Borough Hall was packed to capacity. Even additional overflow rooms — projecting the hearing on monitors — were full to the point that guards stopped letting people into the building.
Some 200 individuals squeezed into the hearing room as first city representatives and then members of the public gave testimony to the panel of City Planning Commissioners.
The proposal — more, taller buildings in East New York
“It is not our intent to displace anybody,” Commissioner of the New York City Department of Housing Preservation and Development Vicki Been began.
Here’s the gist of the proposal: Mayor Bill de Blasio wants to upzone East New York — giving developers permission to build taller (and therefore bigger) in the neighborhood. This would stimulate economic development in the area, according to the administration, and also help create more affordable housing — one of the Mayor’s favorite things.
But not everyone wants a rezoned neighborhood
“This plan is not for us,” members of local coalitions opposed to the rezoning shouted after Been’s speech. Throughout the rezoning’s ULURP process, community members and residents of East New York have opposed the mayor’s plan.
The rezoning is a Trojan horse, according to some of the most vocal members of the low-income community, and they refuse to accept its gentrification-laden gifts. Opponents have said they fear the plan will accelerate gentrification and displacement, among other issues.
The hearing progressed with commissioners from various city services — Small Businesses, Parks and Recreation, the Department of Transportation — simultaneously explaining and promoting how their agency would be involved with the plan. As the meeting wore on, though, the audience became visibly burdened by the numbers and program titles. The early zest to just enter the courtroom was gradually diminished by the dull details of enacting a rezoning proposal.
What community testimony revealed
The courtroom was revitalized, however, once members of the public began testifying.
“The city should not play games with people’s lives,” attorney Adrien Weibgen declared to raucous applause, going on to demand harsher punishments for landlords who harass rent stabilized tenants.
Two and a half hours into the hearing, 120 speakers were still waiting to speak, and the audience once again appeared bored, and also began thinning.
What comes next

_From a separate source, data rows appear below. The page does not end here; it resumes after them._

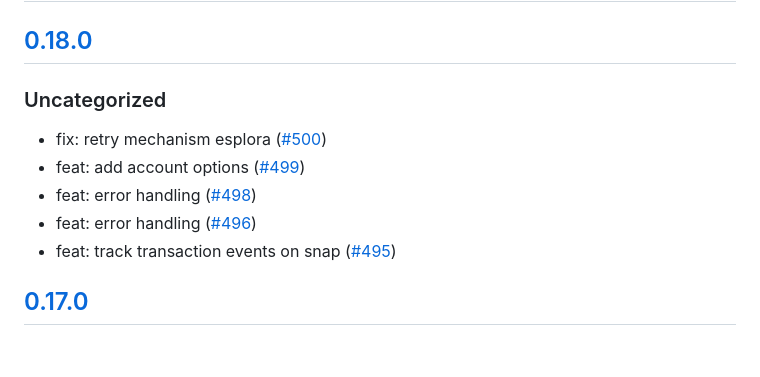
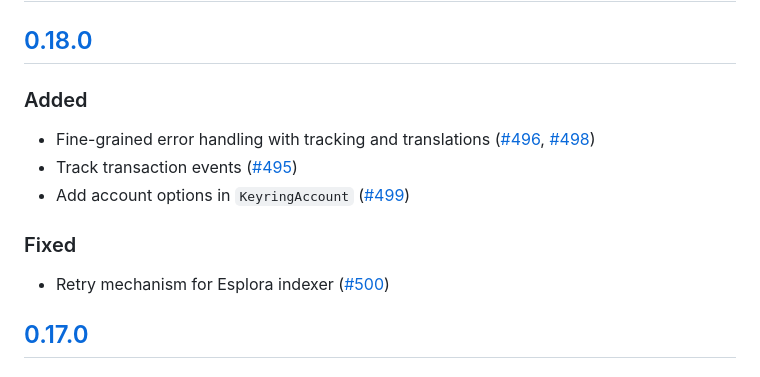
Before and after one commit to MetaMask/snap-bitcoin-wallet, a Markdown page: packages/snap/CHANGELOG.md, the part around the change. Drawn GitHub-style.

Commit message:
changelog

```diff
--- a/packages/snap/CHANGELOG.md
+++ b/packages/snap/CHANGELOG.md
@@ -9,13 +9,15 @@ and this project adheres to [Semantic Versioning](https://semver.org/spec/v2.0.0
 
 ## [0.18.0]
 
-### Uncategorized
+### Added
 
-- fix: retry mechanism esplora ([#500](https://github.com/MetaMask/snap-bitcoin-wallet/pull/500))
-- feat: add account options ([#499](https://github.com/MetaMask/snap-bitcoin-wallet/pull/499))
-- feat: error handling ([#498](https://github.com/MetaMask/snap-bitcoin-wallet/pull/498))
-- feat: error handling ([#496](https://github.com/MetaMask/snap-bitcoin-wallet/pull/496))
-- feat: track transaction events on snap ([#495](https://github.com/MetaMask/snap-bitcoin-wallet/pull/495))
+- Fine-grained error handling with tracking and translations ([#496](https://github.com/MetaMask/snap-bitcoin-wallet/pull/496), [#498](https://github.com/MetaMask/snap-bitcoin-wallet/pull/498))
+- Track transaction events ([#495](https://github.com/MetaMask/snap-bitcoin-wallet/pull/495))
+- Add account options in `KeyringAccount` ([#499](https://github.com/MetaMask/snap-bitcoin-wallet/pull/499))
+
+### Fixed
+
+- Retry mechanism for Esplora indexer ([#500](https://github.com/MetaMask/snap-bitcoin-wallet/pull/500))
 
 ## [0.17.0]
 
```
Also changed, not shown: packages/site/CHANGELOG.md (+2 -2 lines).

The City Council must vote on the proposal before the end of February.
The vote is step four in the six-step Uniform Land Use Review Procedure, a seven-month process used to approve or reject proposals that require a zoning change.
The first step was the city certifying the Mayor’s proposal as complete. The second step was Community Board 5’s vote on the plan — they rejected it. Borough President Eric Adams also disapproved the plan Wednesday.
Once the COC has weighed in, expect more hearings and more public testimony before the City Council puts forth its (mostly final) decision.
[Photos by Hannah Frishberg]
What Is ULURP? And Why Do We Have It?
East New York Is Not the Next Crown Heights: Residents Fear Rezoning Will Push Them Out
De Blasio’s East New York Rezoning Plans Not Affordable Enough, Group Says in New Report